### WORK TASK
Gather every line of the entries that includes the word "with".

### PROVIDED DATA
>>>>>
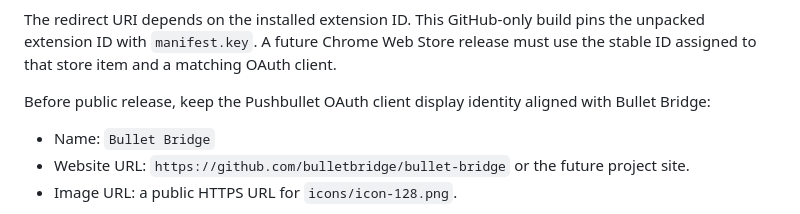
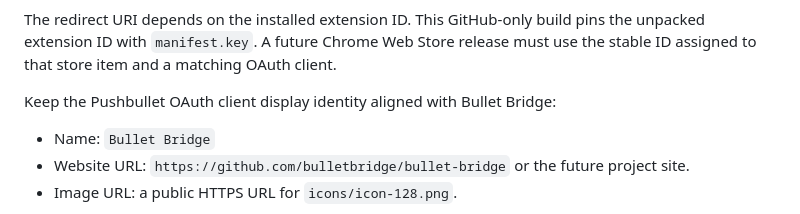
Before and after one commit to bulletbridge/bullet-bridge, a Markdown page: README.md, the part around the change. Drawn GitHub-style.

Commit message:
Polish public README wording

```diff
--- a/README.md
+++ b/README.md
@@ -92,7 +92,7 @@ chrome-extension://ibhimmdnfbnhjdidoofgmlmngjdbneal
 
 The redirect URI depends on the installed extension ID. This GitHub-only build pins the unpacked extension ID with `manifest.key`. A future Chrome Web Store release must use the stable ID assigned to that store item and a matching OAuth client.
 
-Before public release, keep the Pushbullet OAuth client display identity aligned with Bullet Bridge:
+Keep the Pushbullet OAuth client display identity aligned with Bullet Bridge:
 
 - Name: `Bullet Bridge`
 - Website URL: `https://github.com/bulletbridge/bullet-bridge` or the future project site.
```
<<<<<
### REPLY
 The redirect URI depends on the installed extension ID. This GitHub-only build pins the unpacked extension ID with `manifest.key`. A future Chrome Web Store release must use the stable ID assigned to that store item and a matching OAuth client.
-Before public release, keep the Pushbullet OAuth client display identity aligned with Bullet Bridge:
+Keep the Pushbullet OAuth client display identity aligned with Bullet Bridge:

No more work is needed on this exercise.